So my stream sections use a black undercoat with nothing more than a fairly light drybrushing of medium blue on top. The drybrushing is concentrated towards the centre of the stream so that its 'banks' are casting their shadows. Its not realistic: I don't think I've ever seen a stretch of water at all like this, but it does give the impression of something with a depth of more than a fraction of a millimetre.
I've glued sand onto the banks themselves using PVA. I also experimented with using static grass to represent aquatic plants at the stream borders, but this didn't work too well so I abandoned it after a bit. I think you'd need larger bristles to represent this type of vegetation. There are other embellishments that could be added - such as grit to represent rock - but as stuff like this would make it harder to place figures I think we are moving away from practical wargames terrain into the province of diorama makers. After all, I've already deviated far from the chalked-on water features in Charge!.
On the figures front, I'm slowly painting an officer to lead the Cuirassiers. The Suren figure has its hand sticking out to the front in an attitude that doesn't seem to serve any particular purpose. So I decided to bend this down to a position close to the reins; a pose that looks far more natural. The problem here, of course, is that metal figures don't have elbows so the entire upper arm bends in a gradual curve rather than getting a sharp bend at just the elbow (which would probably snap the arm if you managed it anyway). To fix this I filled in the inside of the arm with milliput and then filed the outside of the arm to remove the curve.
As the only officer painted so far, this gentleman will get to lead the entire regiment (albeit of only two squadrons at the moment). Later on he'll be demoted to squadron commander: the final complement of officers will have two more like him, plus a converted 'special' in overall command.
Suren Cuirassier Officer (Stadden Horse)

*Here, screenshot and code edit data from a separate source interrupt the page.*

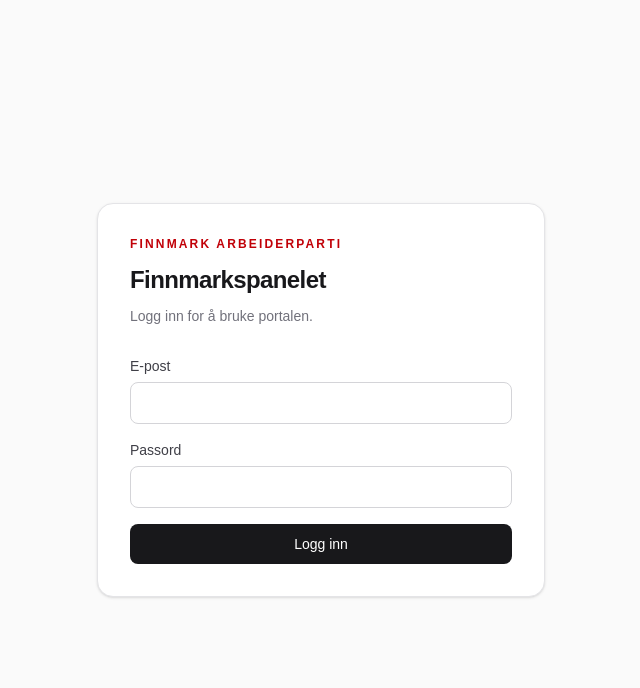
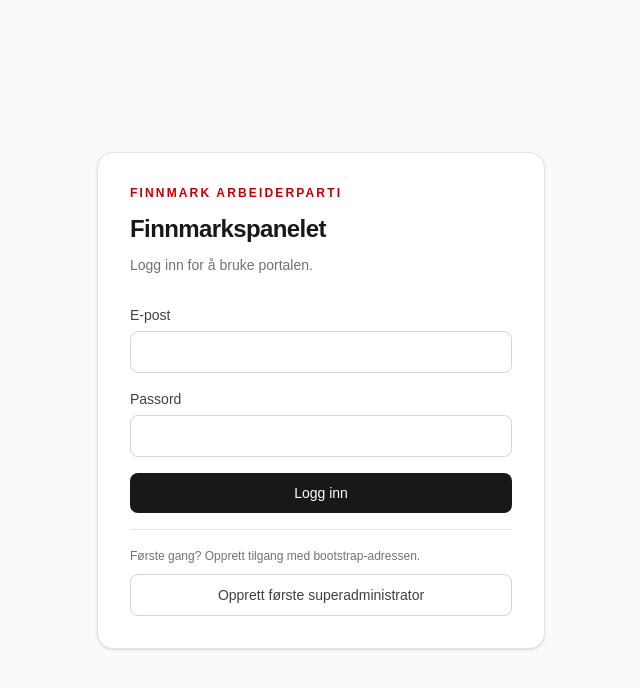
Before and after one commit to kwengen/finnmarkspanelet, a Next.js app: page /login in a window 1280 px wide. Shown: the top 688 px of the page, without its empty margins (319-959 px from the left). Built offline with nearby package versions, Linux system fonts and the light colour scheme.

Commit message:
fix: add first administrator bootstrap flow

```diff
--- a/app/login/login-form.tsx
+++ b/app/login/login-form.tsx
@@ -6,11 +6,13 @@
   const [email, setEmail] = useState('')
   const [password, setPassword] = useState('')
   const [error, setError] = useState<string | null>(null)
+  const [message, setMessage] = useState<string | null>(null)
   const [loading, setLoading] = useState(false)
 
   async function submit(event: React.FormEvent<HTMLFormElement>) {
     event.preventDefault()
     setError(null)
+    setMessage(null)
     setLoading(true)
     try {
       const response = await fetch('/api/auth/login', {
@@ -21,6 +23,34 @@
       const data = await response.json().catch(() => ({}))
       if (!response.ok) {
         setError(data.error ?? 'Kunne ikke logge inn.')
+        return
+      }
+      window.location.assign(next)
+    } catch {
+      setError('Nettverksfeil. Prøv igjen.')
+    } finally {
+      setLoading(false)
+    }
+  }
+
+  async function bootstrap(event: React.MouseEvent<HTMLButtonElement>) {
+    event.preventDefault()
+    setError(null)
+    setMessage(null)
+    setLoading(true)
+    try {
+      const response = await fetch('/api/auth/bootstrap', {
+        method: 'POST',
+        headers: { 'Content-Type': 'application/json' },
+        body: JSON.stringify({ email, password }),
+      })
+      const data = await response.json().catch(() => ({}))
+      if (!response.ok) {
+        setError(data.error ?? 'Kunne ikke opprette superadministratoren.')
+        return
+      }
+      if (data.emailConfirmationRequired) {
+        setMessage('Sjekk e-posten din og bekreft kontoen før du logger inn.')
         return
       }
       window.location.assign(next)
@@ -56,6 +86,7 @@
         />
       </label>
       {error && <p className="text-sm text-red-600" role="alert">{error}</p>}
+      {message && <p className="text-sm text-emerald-700" role="status">{message}</p>}
       <button
         type="submit"
         disabled={loading}
@@ -63,6 +94,17 @@
       >
         {loading ? 'Logger inn …' : 'Logg inn'}
       </button>
+      <div className="border-t border-zinc-200 pt-4">
+        <p className="text-xs leading-5 text-zinc-500">Første gang? Opprett tilgang med bootstrap-adressen.</p>
+        <button
+          type="button"
+          onClick={bootstrap}
+          disabled={loading}
+          className="mt-2 w-full rounded-lg border border-zinc-300 px-4 py-2.5 text-sm font-medium text-zinc-700 transition hover:bg-zinc-50 disabled:cursor-not-allowed disabled:opacity-50"
+        >
+          {loading ? 'Oppretter …' : 'Opprett første superadministrator'}
+        </button>
+      </div>
     </form>
   )
 }
```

I am starting to think I ought to photo my figures before I start painting them: I can see a bit of mold line in the photo that had quite escaped my notice. Oh well, time to get the file out.